Exercise input =>

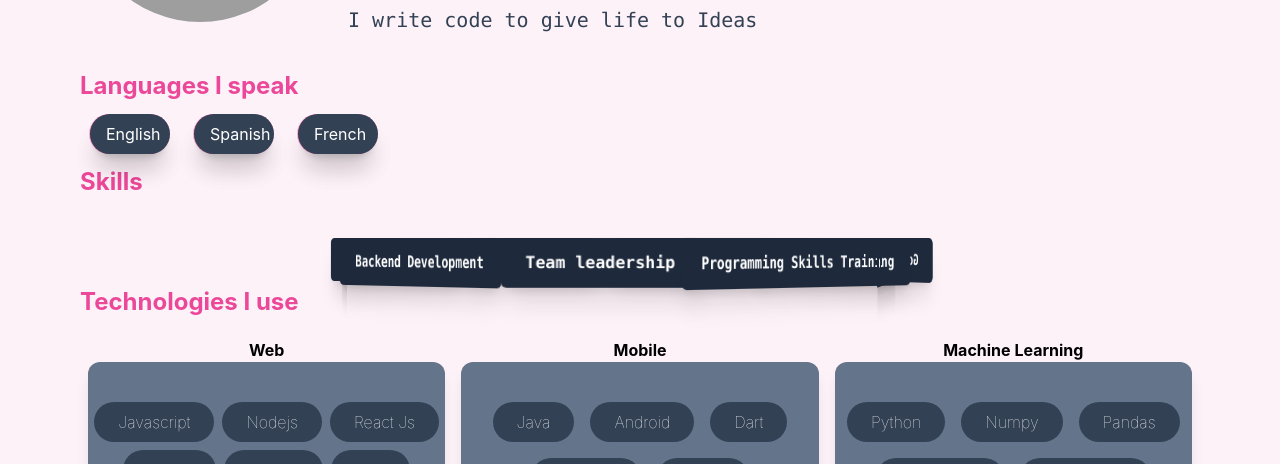
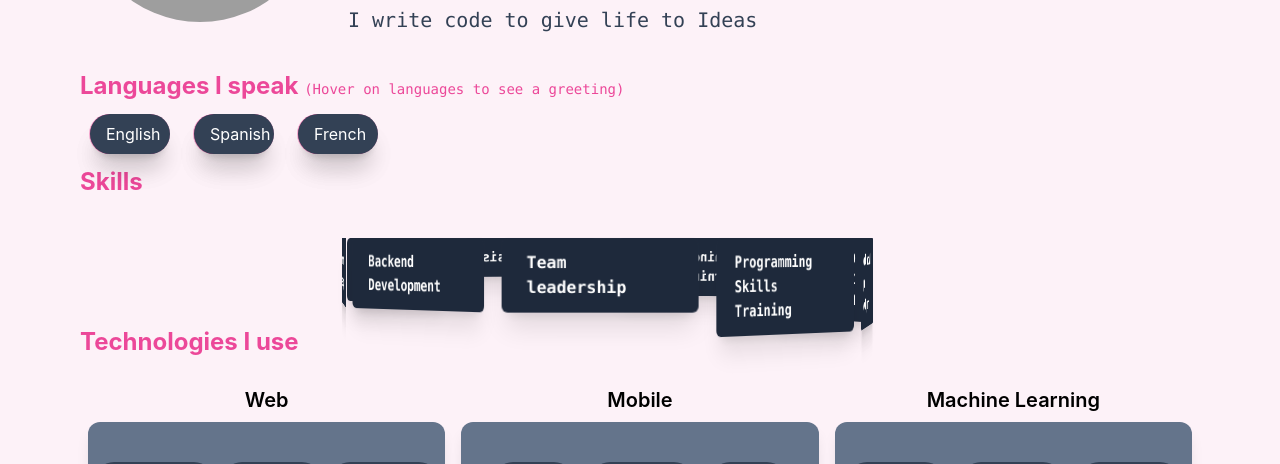
Before and after one commit to Edward-kwabena-Twumasi/portfolio-teckedd, a React (Create React App) app: page / in a window 1280 px wide. Shown: the part 310-774 px from the top of the page. Built offline with nearby package versions, Linux system fonts and the light colour scheme; grey boxes are pictures that could not be loaded.

Commit message:
portfolio website almost done

```diff
--- a/src/App.css
+++ b/src/App.css
@@ -26,10 +26,13 @@
   transition: transform 2s;
   backface-visibility: hidden;
   background-color: black;
-  transform-origin: center;
+  transform-origin: center center;
+
 }
 .skills div h2{
   position: absolute;
+  max-width: 190px;
+  overflow-wrap: normal;
 
 
 }
--- a/src/App.js
+++ b/src/App.js
@@ -10,7 +10,8 @@ function App() {
   const projectsRef = useRef(null);
 
   const updatePage=(index)=>{
-setPage(index);
+  setPage(index);
+  console.log(index)
   }
 
   useEffect(() => {
@@ -31,7 +32,18 @@ setPage(index);
           // entry.target.classList.toggle('animate_animated',entry.isIntersecting)
           if (entry.isIntersecting) {
               // console.log( entry.target.getAttribute("id"))
-              observer.unobserve(entry.target);
+             var attr= entry.target.getAttribute("id");
+             console.log(attr);
+             if (attr==="about") {
+              setPage(0)
+              console.log(page +" a")
+
+             } else if (attr==="projects"){
+              setPage(1)
+              console.log(page +" p")
+
+             }
+
               // entry.target.classList.toggle('animate-bounce',entry.isIntersecting)
           }
 
--- a/src/developer/about.jsx
+++ b/src/developer/about.jsx
@@ -101,7 +101,7 @@ const About=(props)=>{
 
             </div>
             <div className="verbal mt-6 mb-5 flex flex-col w-screen">
-                <h1 className="title lg:font-bold lg:text-2xl mb-3 font-bold self-start text-pink-500">Languages I speak</h1>
+                <h1 className="title lg:font-bold lg:text-2xl mb-3 font-bold self-start text-pink-500">Languages I speak <span className="text-sm font-thin font-mono">(Hover on languages to see a greeting)</span></h1>
                 <div className="languages flex self-center justify-start gap-6 flex-wrap w-full">
                     <div className="english  relative left-0">
                        <h2 className=" lg:p-2 lg:px-4 p-1 px-2   rounded-full shadow-xl  bg-slate-700 text-white left-0 ">Hello,Welcome </h2>
@@ -144,12 +144,12 @@ const About=(props)=>{
                 </div>
             </div>
             <div className="technical mt-12 flex flex-col" ref={techsRef}>
-                <h1 className="title lg:font-bold lg:text-2xl mb-3  font-normal self-start text-pink-500">
+                <h1 className="title lg:font-bold lg:text-2xl mb-3 mt-10 font-bold self-start text-pink-500">
                     Technologies I use
                   </h1>
                 <div className="flex flex-wrap">
                     <div className="web lg:w-1/3 md:w-1/2 w-screen p-2 scale-50 duration-500ms">
-                        <h1 className="text-center self-center font-bold">Web</h1>
+                        <h1 className="text-center self-center font-semibold m-2 text-xl">Web</h1>
                         <div className="flex self-center justify-center gap-2  flex-wrap shadow-lg py-10 rounded-xl bg-slate-500 ">
                             <h2 className="font-thin p-6 pt-2 pb-2  rounded-full shadow-4xl bg-slate-700 text-white  ">Javascript </h2>
                             <h2 className="font-thin p-6 pt-2 pb-2  rounded-full shadow-4xl bg-slate-700 text-white  ">Nodejs  </h2>
@@ -163,7 +163,7 @@ const About=(props)=>{
                         </div>
                     </div>
                     <div className="mobile lg:w-1/3 md:w-1/2 w-screen p-2 scale-50 duration-500ms">
-                    <h1 className="text-center self-center font-bold">Mobile</h1>
+                    <h1 className="text-center self-center font-semibold m-2 text-xl">Mobile</h1>
                         <div className="flex self-center justify-center gap-4  flex-wrap shadow-lg py-10 rounded-xl bg-slate-500 ">
                             <h2 className="font-thin p-6 pt-2 pb-2  rounded-full shadow-4xl bg-slate-700 text-white  ">Java</h2>
                             <h2 className="font-thin p-6 pt-2 pb-2  rounded-full shadow-4xl bg-slate-700 text-white  ">Android  </h2>
@@ -175,7 +175,7 @@ const About=(props)=>{
                     </div>
 
                     <div className="machine-learning lg:w-1/3 md:w-1/2 w-screen p-2 scale-50 duration-500ms">
-                    <h1 className="text-center self-center font-bold">Machine Learning</h1>
+                    <h1 className="text-center self-center font-semibold m-2 text-xl">Machine Learning</h1>
                         <div className="flex self-center justify-center gap-4  flex-wrap shadow-lg py-10 rounded-xl bg-slate-500 ">
                             <h2 className="font-thin p-6 pt-2 pb-2  rounded-full shadow-4xl bg-slate-700 text-white  ">Python</h2>
                             <h2 className="font-thin p-6 pt-2 pb-2  rounded-full shadow-4xl bg-slate-700 text-white  ">Numpy  </h2>
@@ -187,7 +187,7 @@ const About=(props)=>{
                         </div>
                     </div>
                     <div className="other-tools lg:w-1/3 md:w-1/2 sm:w-screen p-2 scale-50 duration-500ms">
-                    <h1 className="text-center self-center font-bold">Cloud And DevOps</h1>
+                    <h1 className="text-center self-center font-semibold m-2 text-xl">Cloud And DevOps</h1>
                         <div className="flex self-center justify-center gap-4  flex-wrap shadow-lg py-10 rounded-xl bg-slate-500 ">
                             <h2 className="font-thin p-6 pt-2 pb-2  rounded-full shadow-4xl bg-slate-700 text-white  ">Aws</h2>
                             <h2 className="font-thin p-6 pt-2 pb-2  rounded-full shadow-4xl bg-slate-700 text-white  ">Kubernates  </h2>
```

Required action =>
Where the word "props" shows up in a line of the entries above, copy that line.

Answer area =>
@@ -101,7 +101,7 @@ const About=(props)=>{
@@ -144,12 +144,12 @@ const About=(props)=>{
@@ -163,7 +163,7 @@ const About=(props)=>{
@@ -175,7 +175,7 @@ const About=(props)=>{
@@ -187,7 +187,7 @@ const About=(props)=>{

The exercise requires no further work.